→ Task objective
Please report how many lines of the following entries hold the word "items", giving the number alone.

(Web interface edit records)
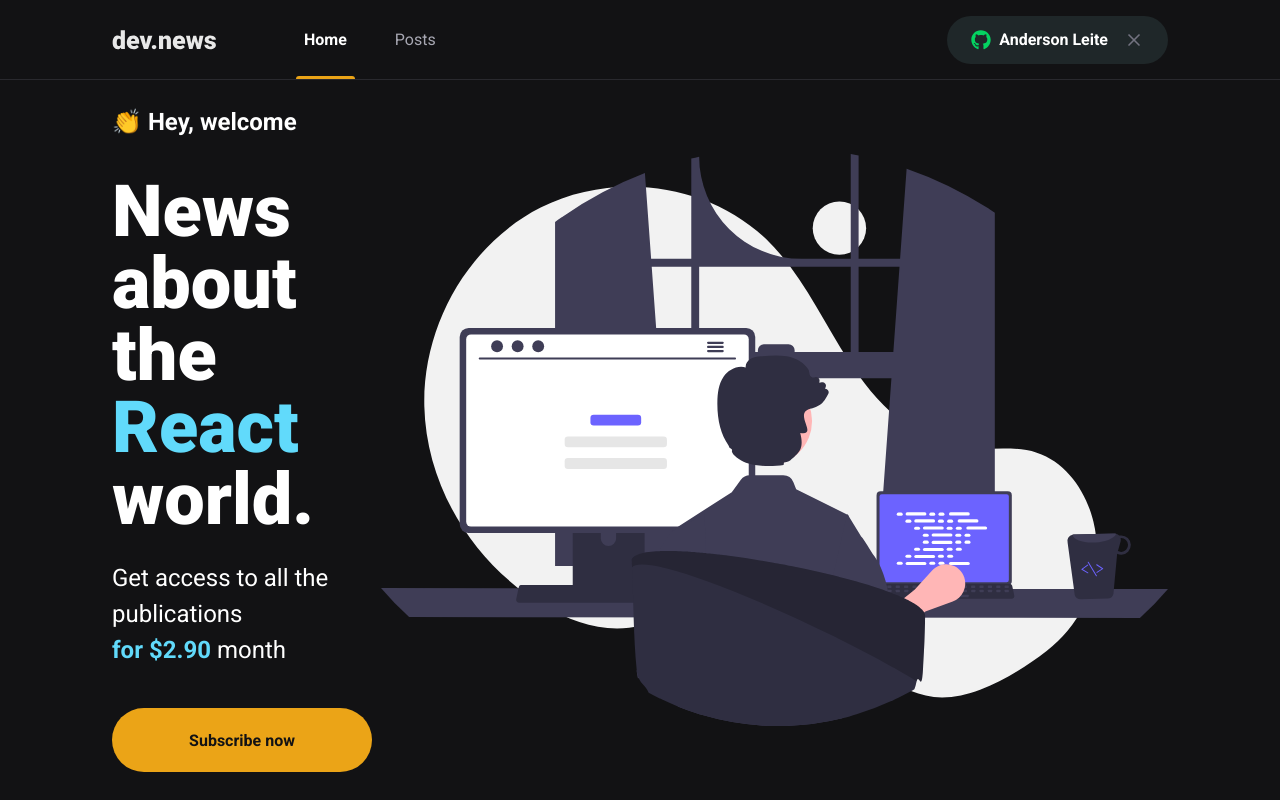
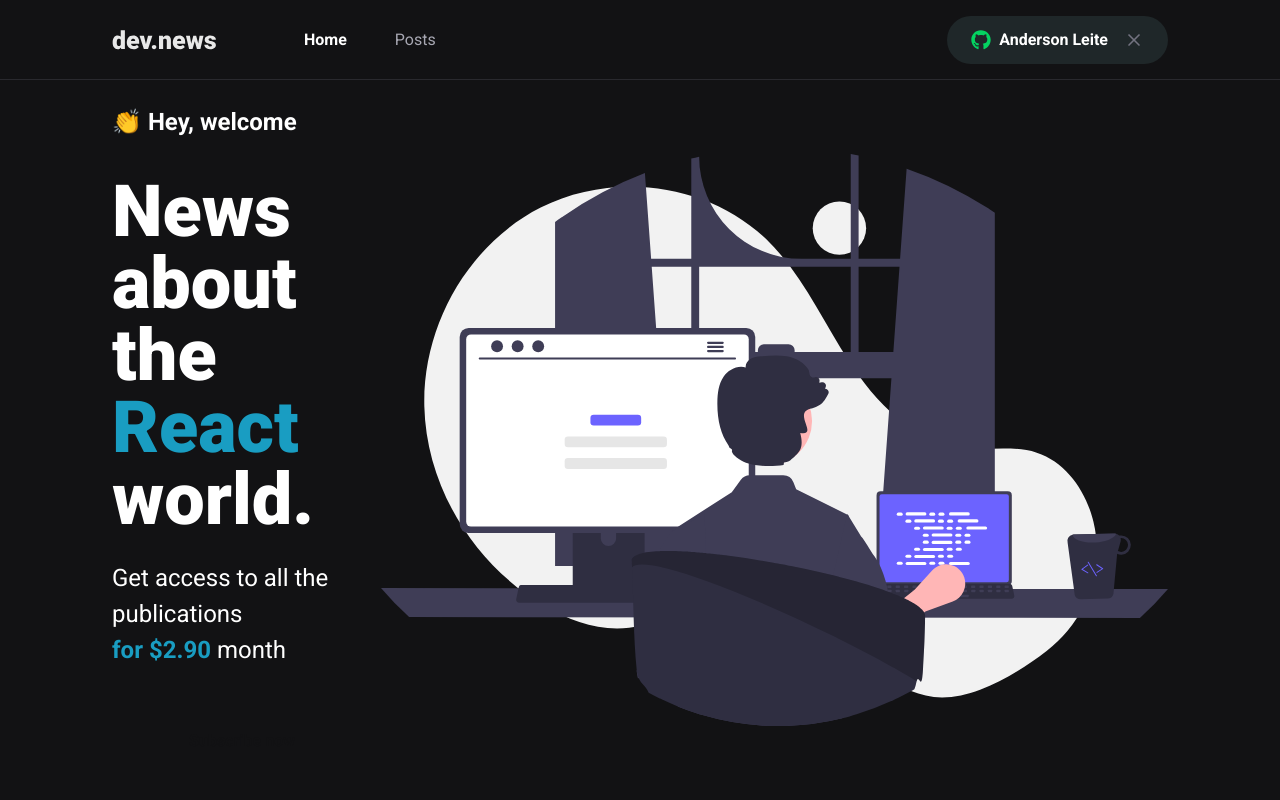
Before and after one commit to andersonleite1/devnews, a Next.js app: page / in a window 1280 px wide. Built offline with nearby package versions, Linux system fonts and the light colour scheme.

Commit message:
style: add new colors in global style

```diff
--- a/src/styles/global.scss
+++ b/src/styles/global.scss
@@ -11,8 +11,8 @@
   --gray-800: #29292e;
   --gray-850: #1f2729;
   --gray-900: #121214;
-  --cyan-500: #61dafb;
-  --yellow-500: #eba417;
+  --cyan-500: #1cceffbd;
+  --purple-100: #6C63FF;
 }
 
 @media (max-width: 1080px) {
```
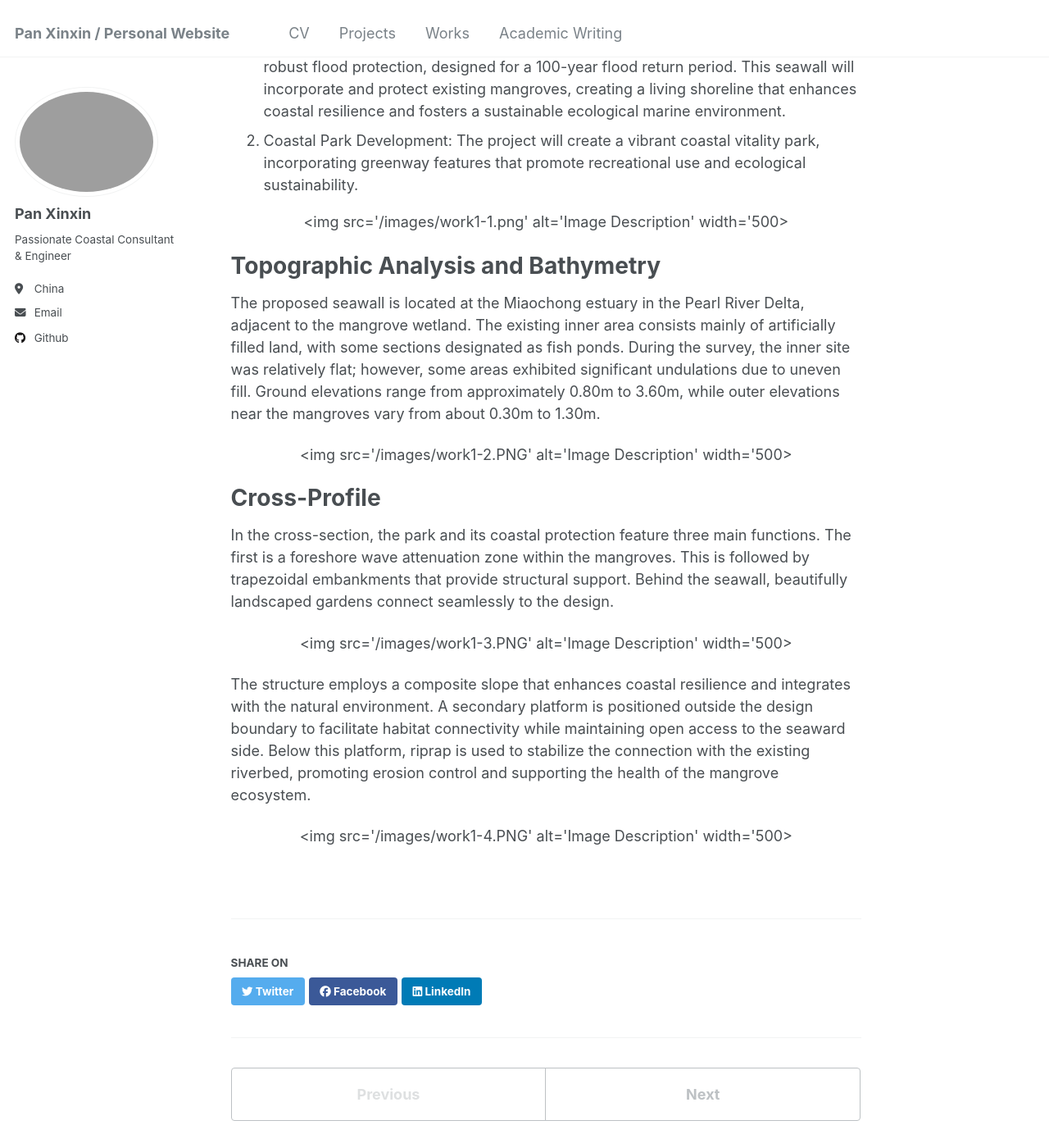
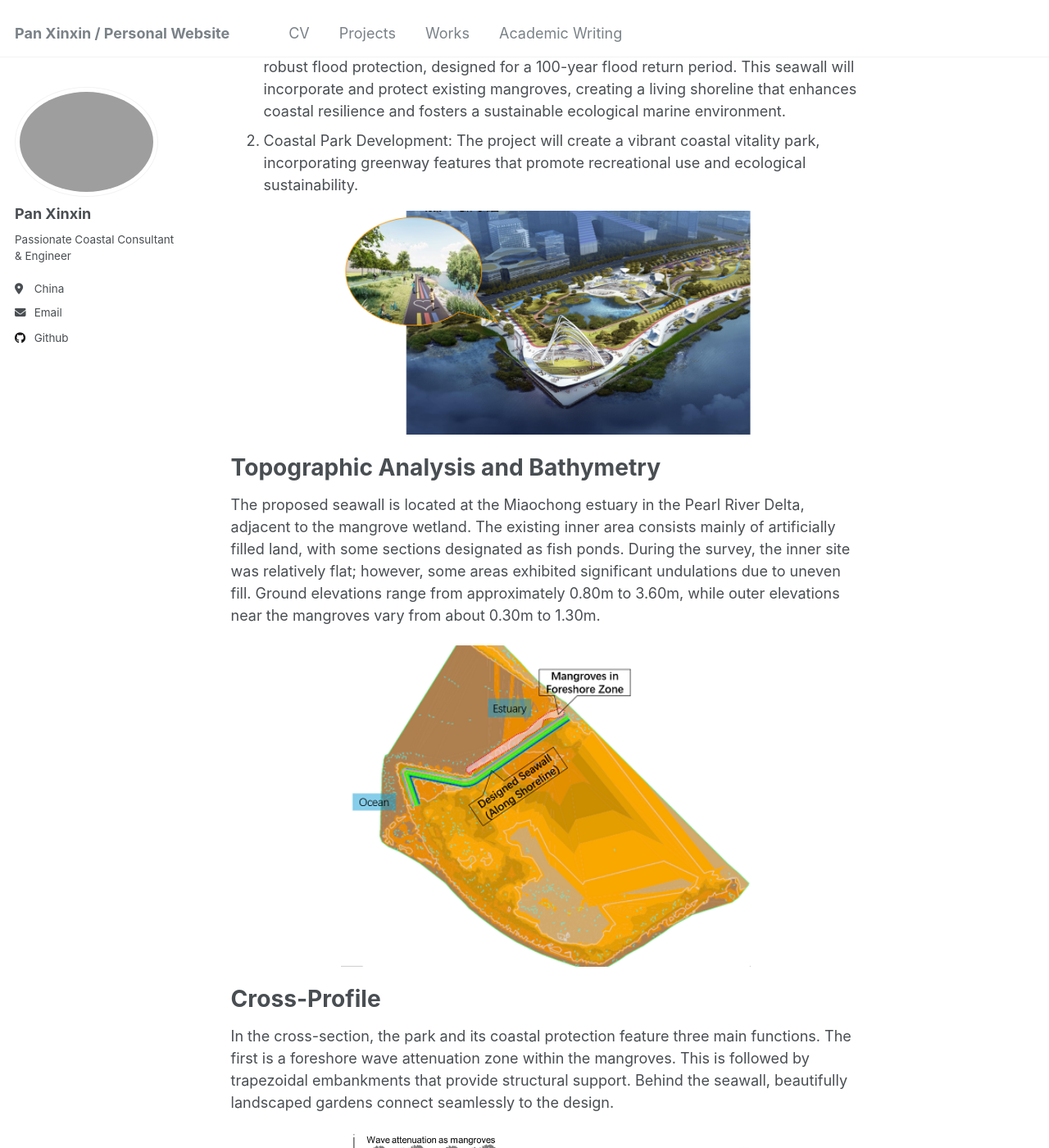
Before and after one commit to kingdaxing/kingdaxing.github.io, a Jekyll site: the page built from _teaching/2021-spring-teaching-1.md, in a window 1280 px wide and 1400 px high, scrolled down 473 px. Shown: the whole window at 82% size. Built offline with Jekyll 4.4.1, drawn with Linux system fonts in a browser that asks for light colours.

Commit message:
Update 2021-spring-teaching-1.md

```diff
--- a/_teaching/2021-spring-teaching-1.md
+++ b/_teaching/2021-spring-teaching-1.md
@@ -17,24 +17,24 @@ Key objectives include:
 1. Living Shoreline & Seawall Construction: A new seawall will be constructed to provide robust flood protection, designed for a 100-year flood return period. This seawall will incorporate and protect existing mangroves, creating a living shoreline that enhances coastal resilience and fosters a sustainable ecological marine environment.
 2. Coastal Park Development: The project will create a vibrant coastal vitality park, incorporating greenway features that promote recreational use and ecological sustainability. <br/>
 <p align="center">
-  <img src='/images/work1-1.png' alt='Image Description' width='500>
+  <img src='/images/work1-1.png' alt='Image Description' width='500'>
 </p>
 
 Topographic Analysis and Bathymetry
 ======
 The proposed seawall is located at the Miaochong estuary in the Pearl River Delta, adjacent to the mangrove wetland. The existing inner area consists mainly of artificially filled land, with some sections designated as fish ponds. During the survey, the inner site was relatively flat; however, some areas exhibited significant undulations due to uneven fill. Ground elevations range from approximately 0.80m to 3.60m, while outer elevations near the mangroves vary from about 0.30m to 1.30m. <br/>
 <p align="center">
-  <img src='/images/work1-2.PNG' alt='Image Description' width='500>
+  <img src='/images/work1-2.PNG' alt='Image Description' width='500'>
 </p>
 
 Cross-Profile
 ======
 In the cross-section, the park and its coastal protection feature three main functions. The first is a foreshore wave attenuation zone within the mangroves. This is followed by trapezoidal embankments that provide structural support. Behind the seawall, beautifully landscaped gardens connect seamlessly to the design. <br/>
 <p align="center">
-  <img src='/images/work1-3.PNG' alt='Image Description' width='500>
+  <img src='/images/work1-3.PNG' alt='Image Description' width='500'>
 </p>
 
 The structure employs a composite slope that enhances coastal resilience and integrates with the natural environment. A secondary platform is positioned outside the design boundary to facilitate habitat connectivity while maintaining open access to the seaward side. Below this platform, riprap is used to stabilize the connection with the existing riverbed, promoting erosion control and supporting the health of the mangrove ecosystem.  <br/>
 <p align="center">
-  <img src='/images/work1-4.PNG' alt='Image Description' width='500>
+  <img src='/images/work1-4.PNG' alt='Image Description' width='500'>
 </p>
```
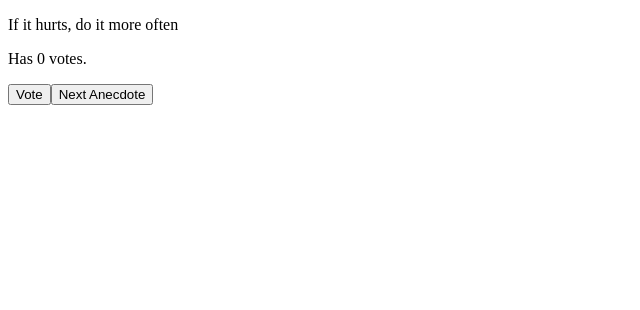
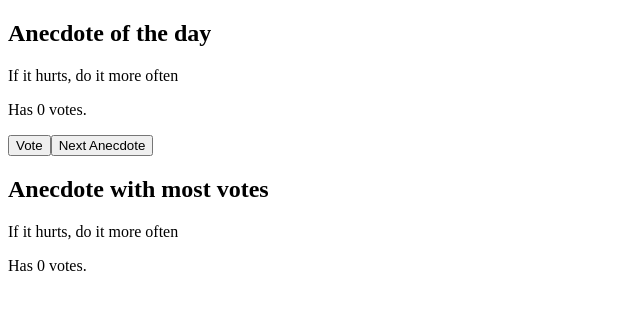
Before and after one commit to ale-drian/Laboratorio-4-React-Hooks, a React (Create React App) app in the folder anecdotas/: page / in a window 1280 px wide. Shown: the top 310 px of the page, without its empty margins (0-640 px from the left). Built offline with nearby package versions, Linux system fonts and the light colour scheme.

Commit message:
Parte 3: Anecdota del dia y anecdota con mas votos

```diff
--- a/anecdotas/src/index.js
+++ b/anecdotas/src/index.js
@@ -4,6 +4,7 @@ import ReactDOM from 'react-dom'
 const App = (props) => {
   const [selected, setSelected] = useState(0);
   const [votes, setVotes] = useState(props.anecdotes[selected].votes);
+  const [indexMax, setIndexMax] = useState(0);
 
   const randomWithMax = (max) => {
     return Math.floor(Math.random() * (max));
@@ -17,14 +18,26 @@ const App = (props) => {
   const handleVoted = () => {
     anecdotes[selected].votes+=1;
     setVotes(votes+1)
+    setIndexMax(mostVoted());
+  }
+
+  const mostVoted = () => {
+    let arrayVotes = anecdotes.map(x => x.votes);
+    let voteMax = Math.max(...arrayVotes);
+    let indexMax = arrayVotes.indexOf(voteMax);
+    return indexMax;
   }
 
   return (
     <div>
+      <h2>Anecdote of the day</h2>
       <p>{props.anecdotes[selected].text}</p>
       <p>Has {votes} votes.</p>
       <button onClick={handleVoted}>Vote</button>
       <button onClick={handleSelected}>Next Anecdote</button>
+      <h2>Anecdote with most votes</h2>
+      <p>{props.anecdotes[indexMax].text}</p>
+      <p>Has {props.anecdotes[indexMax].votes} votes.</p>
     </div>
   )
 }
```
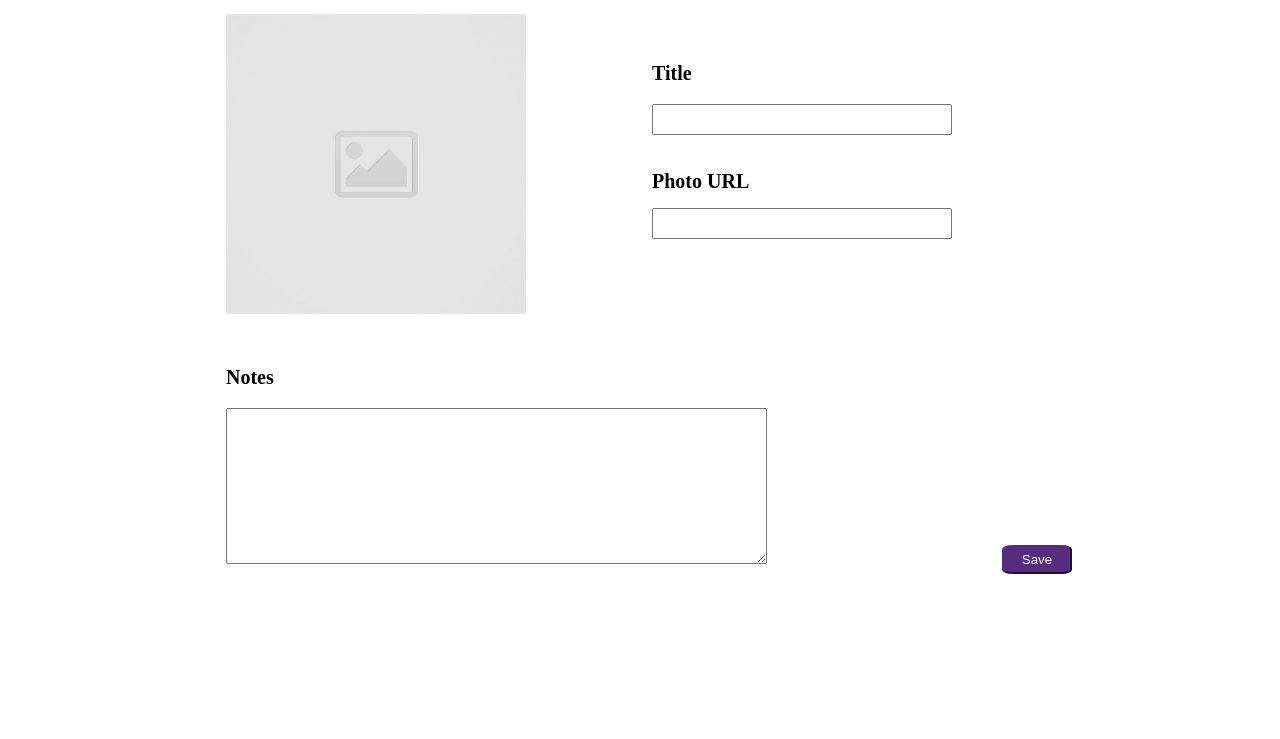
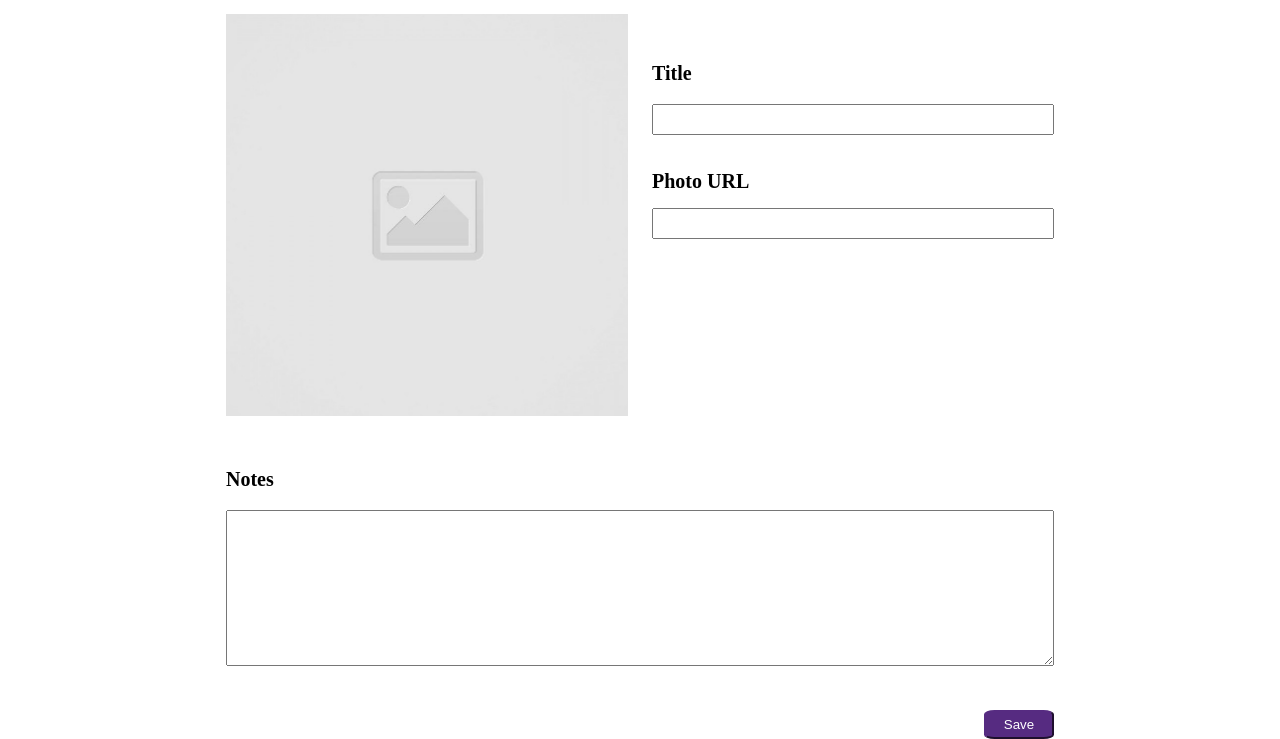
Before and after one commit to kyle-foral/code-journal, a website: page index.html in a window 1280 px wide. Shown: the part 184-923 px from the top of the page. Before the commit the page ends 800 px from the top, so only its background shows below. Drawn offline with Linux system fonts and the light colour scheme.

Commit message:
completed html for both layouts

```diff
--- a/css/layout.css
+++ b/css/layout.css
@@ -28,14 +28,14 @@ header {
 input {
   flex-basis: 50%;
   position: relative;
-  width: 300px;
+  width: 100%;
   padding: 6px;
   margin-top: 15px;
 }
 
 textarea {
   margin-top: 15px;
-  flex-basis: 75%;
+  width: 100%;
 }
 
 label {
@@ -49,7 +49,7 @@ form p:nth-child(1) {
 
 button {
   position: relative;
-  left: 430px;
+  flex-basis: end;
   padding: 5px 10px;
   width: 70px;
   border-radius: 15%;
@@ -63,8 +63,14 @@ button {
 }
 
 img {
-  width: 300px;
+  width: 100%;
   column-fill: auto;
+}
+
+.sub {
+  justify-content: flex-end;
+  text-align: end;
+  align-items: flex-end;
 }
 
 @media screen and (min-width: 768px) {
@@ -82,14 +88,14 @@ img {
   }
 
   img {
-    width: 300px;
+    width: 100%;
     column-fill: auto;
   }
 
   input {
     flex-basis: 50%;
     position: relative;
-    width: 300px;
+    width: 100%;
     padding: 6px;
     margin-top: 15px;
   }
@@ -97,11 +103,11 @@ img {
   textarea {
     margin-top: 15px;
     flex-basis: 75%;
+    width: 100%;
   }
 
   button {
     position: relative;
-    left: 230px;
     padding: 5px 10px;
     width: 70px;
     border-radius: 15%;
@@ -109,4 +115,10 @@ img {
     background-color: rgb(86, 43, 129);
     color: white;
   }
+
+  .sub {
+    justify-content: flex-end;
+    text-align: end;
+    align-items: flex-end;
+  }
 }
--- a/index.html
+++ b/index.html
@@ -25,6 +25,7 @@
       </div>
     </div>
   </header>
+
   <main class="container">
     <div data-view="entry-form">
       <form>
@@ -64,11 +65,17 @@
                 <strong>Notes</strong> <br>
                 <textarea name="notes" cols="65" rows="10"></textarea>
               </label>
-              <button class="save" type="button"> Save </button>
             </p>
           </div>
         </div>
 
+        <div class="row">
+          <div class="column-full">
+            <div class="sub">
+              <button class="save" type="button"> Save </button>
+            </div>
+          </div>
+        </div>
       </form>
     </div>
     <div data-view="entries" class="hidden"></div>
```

→ Task response
2